Input for this task: Begin

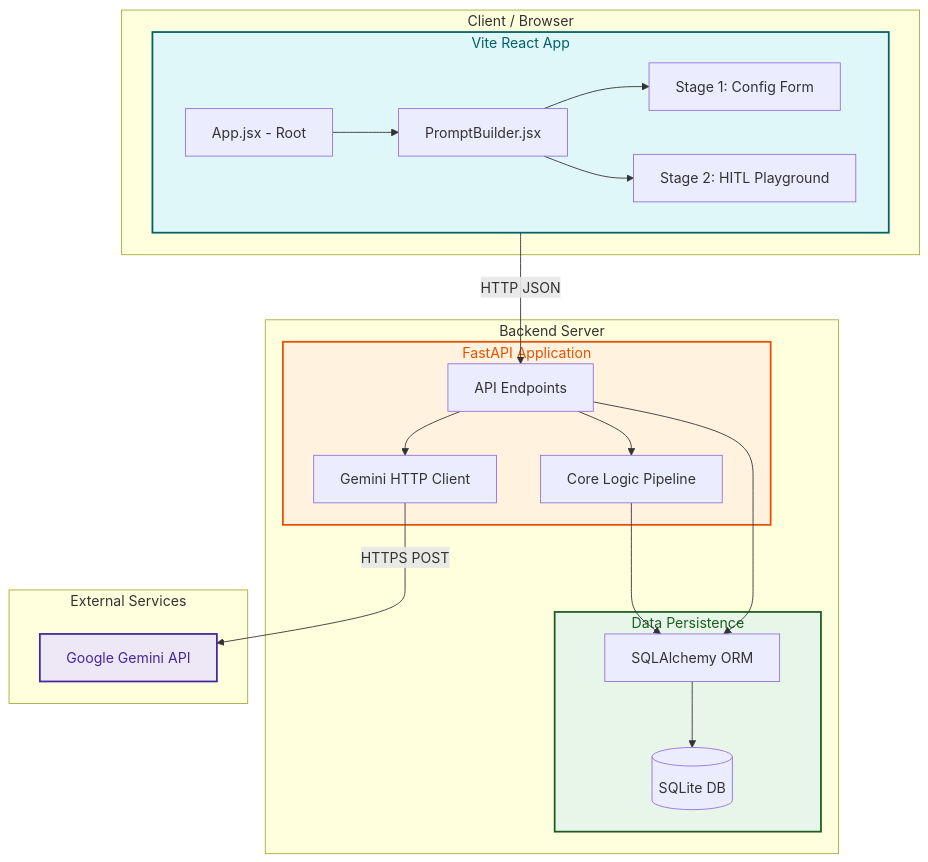
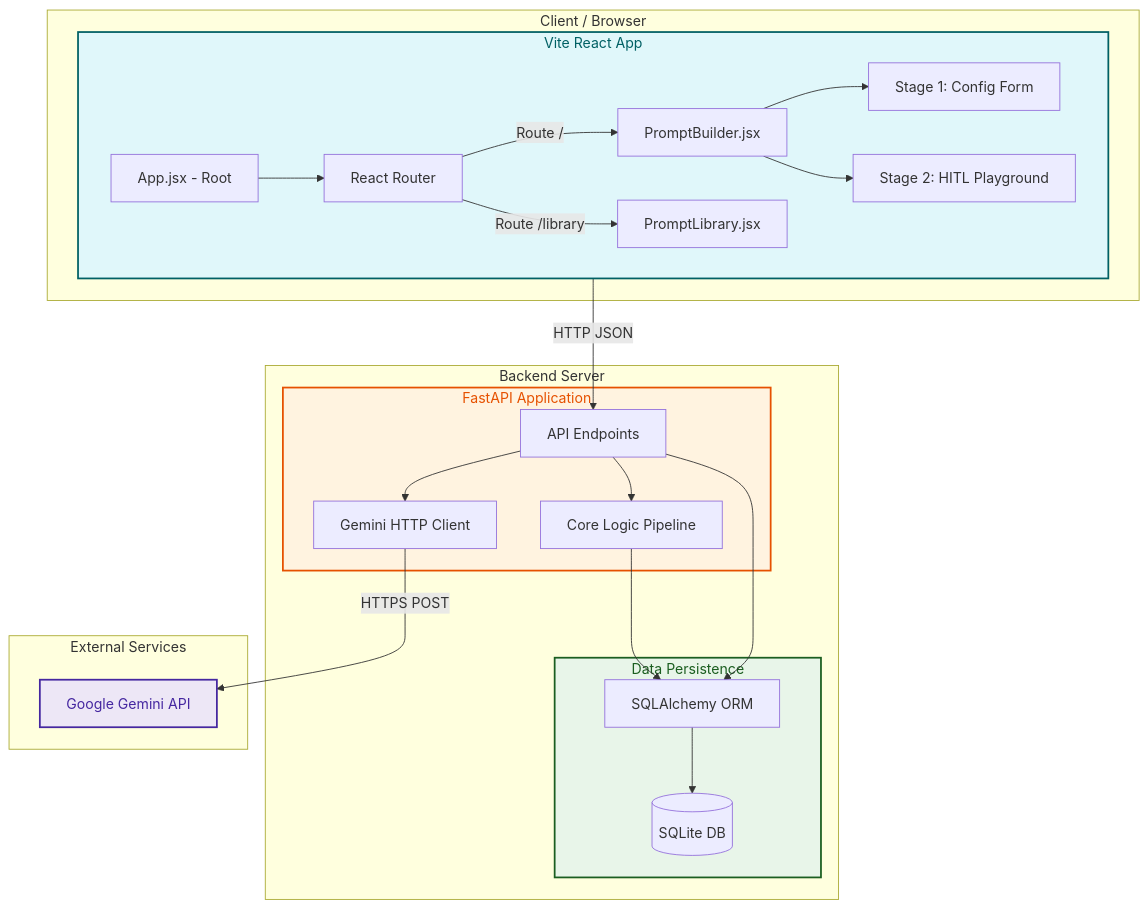
Before and after one commit to Rusewww/Prompt-Builder: the second of 2 diagrams in architecture_diagrams.md, drawn with Mermaid. The commit also changed other lines of this file, not shown here.

Commit message:
feat: add favorite and title fields to schema and implement routing for prompt library view

````diff
--- a/architecture_diagrams.md
+++ b/architecture_diagrams.md
@@ -44,54 +46,58 @@
 ```mermaid
 flowchart TD
     subgraph Client [Client / Browser]
         subgraph ReactApp [Vite React App]
             App[App.jsx - Root]
+            RouterLayer[React Router]
             UI[PromptBuilder.jsx]
+            Lib[PromptLibrary.jsx]
             S1[Stage 1: Config Form]
             S2[Stage 2: HITL Playground]
             
-            App --> UI
+            App --> RouterLayer
+            RouterLayer -->|Route /| UI
+            RouterLayer -->|Route /library| Lib
             UI --> S1
             UI --> S2
         end
     end
 
     subgraph Server [Backend Server]
         subgraph FastAPIApp [FastAPI Application]
             Router[API Endpoints]
             Pipeline[Core Logic Pipeline]
             GeminiClient[Gemini HTTP Client]
             
             Router --> Pipeline
             Router --> GeminiClient
         end
 
         subgraph DBLayer [Data Persistence]
             ORM[SQLAlchemy ORM]
             DB[(SQLite DB)]
             
             ORM --> DB
         end
     end
 
     subgraph External [External Services]
         Gemini[Google Gemini API]
     end
 
     %% Network Connections
     ReactApp -- HTTP JSON --> Router
     GeminiClient -- HTTPS POST --> Gemini
     Pipeline --> ORM
     Router --> ORM
     
     %% Styling
     classDef client fill:#E0F7FA,stroke:#006064,stroke-width:2px,color:#006064
     classDef server fill:#FFF3E0,stroke:#E65100,stroke-width:2px,color:#E65100
     classDef external fill:#EDE7F6,stroke:#4527A0,stroke-width:2px,color:#4527A0
     classDef database fill:#E8F5E9,stroke:#1B5E20,stroke-width:2px,color:#1B5E20
 
     class ReactApp client
     class FastAPIApp server
     class Gemini external
     class DBLayer database
 ```
````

Input for this task: End

The lines above from the one containing "Router --> Pipeline" through the one containing "ReactApp -- HTTP JSON --> Router" are to be set down exactly, and no others.

**Solution to this exercise:**
             Router --> Pipeline
             Router --> GeminiClient
         end
 
         subgraph DBLayer [Data Persistence]
             ORM[SQLAlchemy ORM]
             DB[(SQLite DB)]
             
             ORM --> DB
         end
     end
 
     subgraph External [External Services]
         Gemini[Google Gemini API]
     end
 
     %% Network Connections
     ReactApp -- HTTP JSON --> Router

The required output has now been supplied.